The right ERP software with the right implementation and training provides you with the structure to create a more predictable process and get a firm grasp on how every change affects your business. There are add-on packages to your QuickBooks or Peachtree (Sage 50) that can help if you’re not ready for an integrated ERP solution. There are easy-to-implement ERP solutions that provide manufacturers and distributors with multiple scheduling options so you can start improving performance right away. So if you’ve been saying to yourself, “if it ain’t broke, don’t fix it”, maybe you should start to ask:
If it ain’t broke, how can we make it better?
If it ain’t broke, when is it likely to break in the future?
If it ain’t broke, how long will it serve as the world changes?
DISCLAIMER: we offer Infor Visual, Sage 100 ERP as well as MISys to help the small and mid-size manufacturer.
The internet is awash in information on ERP selection and implementation articles, whitepapers, eBooks, and reports. Yet with all this information, many firms seem to still not get it right. May be it’s because businesses are like people and no two are exactly alike. Here are 7 simple ways to avoid these mistakes:
1. Start With Solid Footing.
You have to be on solid ground or have strong roots. It’s all about planning and preparation. Who uses it? How do they use it? What information do they need to achieve their expected results? The CEO or owner is practical: show me the numbers. But the employees who use it?? They will have every day experiences with what they want and are looking to see out of an ERP system.
2. Know Your Business
You have your own way of doing things, little quirks or necessities. Key features and a cookie cutter solution may not work for you. What exactly do you do and how can you do it better? ERP should help you achieve these goals.
3. Be Prepared
Do your homework. ERP systems vary in what they can do for different industries. Interview peers in your industry to see what works for them. Dig deep. Ask tough questions.
4. Expect Results Not Miracles
According to most ERP vendors, your business will be transformed into a highly efficient and profitable machine if you go with their system. You need some patience to see tangible results. Success can happen and will happen if the people involved make it happen.
5. Make a List And Be Like Santa, Check It Twice
Document every step in the process. There’s nothing wrong with being like Santa and checking over your evaluation system to track and measure growth. Selecting an ERP may not be like Christmas time but can you really be too careful in the selection process?
6. Don’t get Carried Away
Your ERP system should be able to go into miniscule detail about your sales, services, manufacturing, distribution, or whatever you do. But should you? Someone in your organization needs to input all that data. Time + Effort = Money don’t go overboard analyzing every aspect of your business because you can.
7. Use Decision-Based Reporting
Your collecting data but for what purpose? It better help you make better, more informed decisions. Use it to affect change not to impress your business associates or friends.

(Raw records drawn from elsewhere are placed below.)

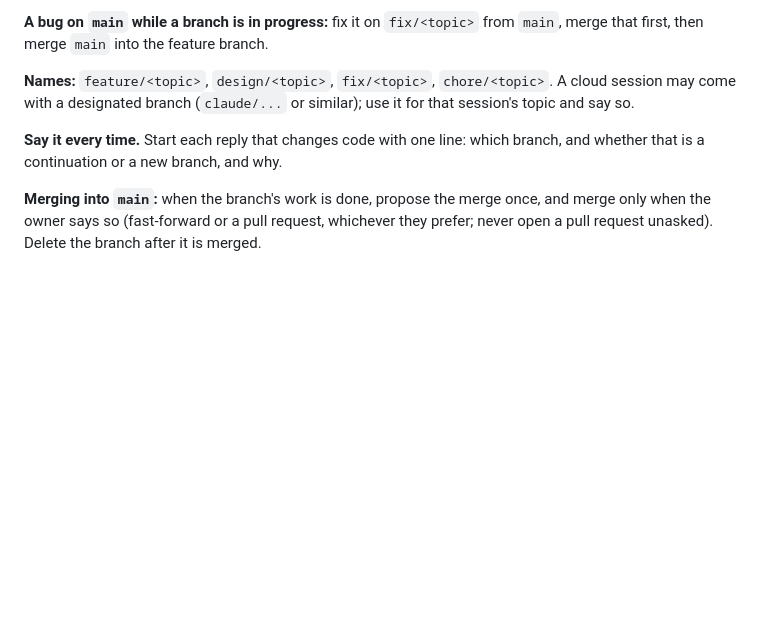
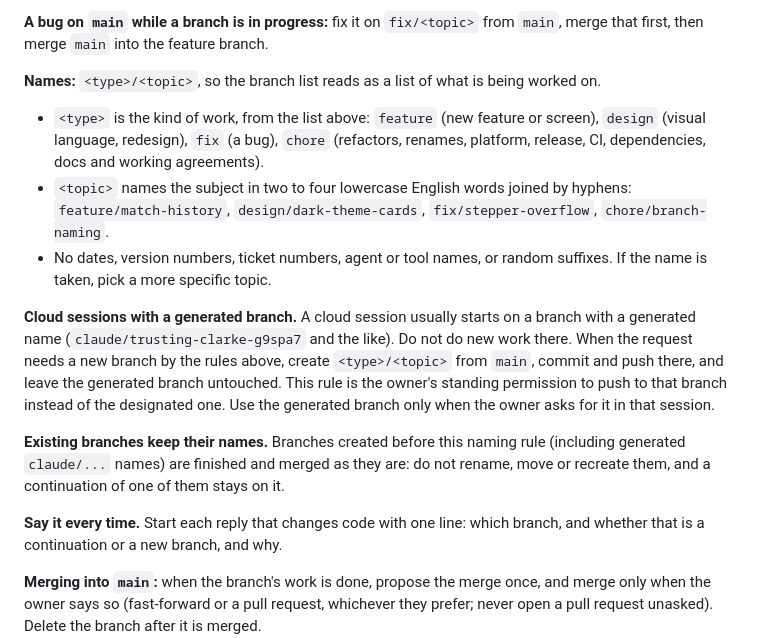
Before and after one commit to JKoenen99/iKubb, a Markdown page: AGENTS.md, the part around the change. Rendered like a GitHub page; blank space fills up the shorter version.

Commit message:
Branch names say what the work is about
Cloud sessions start on generated branch names like
claude/trusting-clarke-g9spa7, which tell the owner nothing in the branch
list or in tool/ios.sh --branch. AGENTS.md now defines <type>/<topic>
names and gives agents standing permission to create such a branch from
main instead of working on the generated one. Branches that already
exist keep their names so sessions working on them are not disturbed.

Co-Authored-By: Claude Opus 5.5 <noreply@anthropic.com>
Claude-Session: https://claude.ai/code/session_01JcJYiUBC3zK4Ks9hsK5VRQ

```diff
--- a/AGENTS.md
+++ b/AGENTS.md
@@ -46,9 +46,32 @@ and reaches `main` only after the owner has seen it.
 `fix/<topic>` from `main`, merge that first, then merge `main` into the
 feature branch.
 
-**Names:** `feature/<topic>`, `design/<topic>`, `fix/<topic>`,
-`chore/<topic>`. A cloud session may come with a designated branch
-(`claude/...` or similar); use it for that session's topic and say so.
+**Names:** `<type>/<topic>`, so the branch list reads as a list of what
+is being worked on.
+
+- `<type>` is the kind of work, from the list above: `feature` (new
+  feature or screen), `design` (visual language, redesign), `fix` (a
+  bug), `chore` (refactors, renames, platform, release, CI, dependencies,
+  docs and working agreements).
+- `<topic>` names the subject in two to four lowercase English words
+  joined by hyphens: `feature/match-history`, `design/dark-theme-cards`,
+  `fix/stepper-overflow`, `chore/branch-naming`.
+- No dates, version numbers, ticket numbers, agent or tool names, or
+  random suffixes. If the name is taken, pick a more specific topic.
+
+**Cloud sessions with a generated branch.** A cloud session usually
+starts on a branch with a generated name (`claude/trusting-clarke-g9spa7`
+and the like). Do not do new work there. When the request needs a new
+branch by the rules above, create `<type>/<topic>` from `main`, commit
+and push there, and leave the generated branch untouched. This rule is
+the owner's standing permission to push to that branch instead of the
+designated one. Use the generated branch only when the owner asks for it
+in that session.
+
+**Existing branches keep their names.** Branches created before this
+naming rule (including generated `claude/...` names) are finished and
+merged as they are: do not rename, move or recreate them, and a
+continuation of one of them stays on it.
 
 **Say it every time.** Start each reply that changes code with one line:
 which branch, and whether that is a continuation or a new branch, and why.
```
Also changed, not shown: README.md (+3 -2 lines), docs/IOS_DEVICE_TESTING.md (+4 -1 lines).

There will be highs and lows while you implement your ERP system. If you’ve done your homework and are prepared, you should be able to achieve sustainable business objectives. In the end isn’t that your ultimate goal; to get demonstrable results and improve the work you do.
If you're currently looking at ERP software, check out what's new in Sage 100 ERP: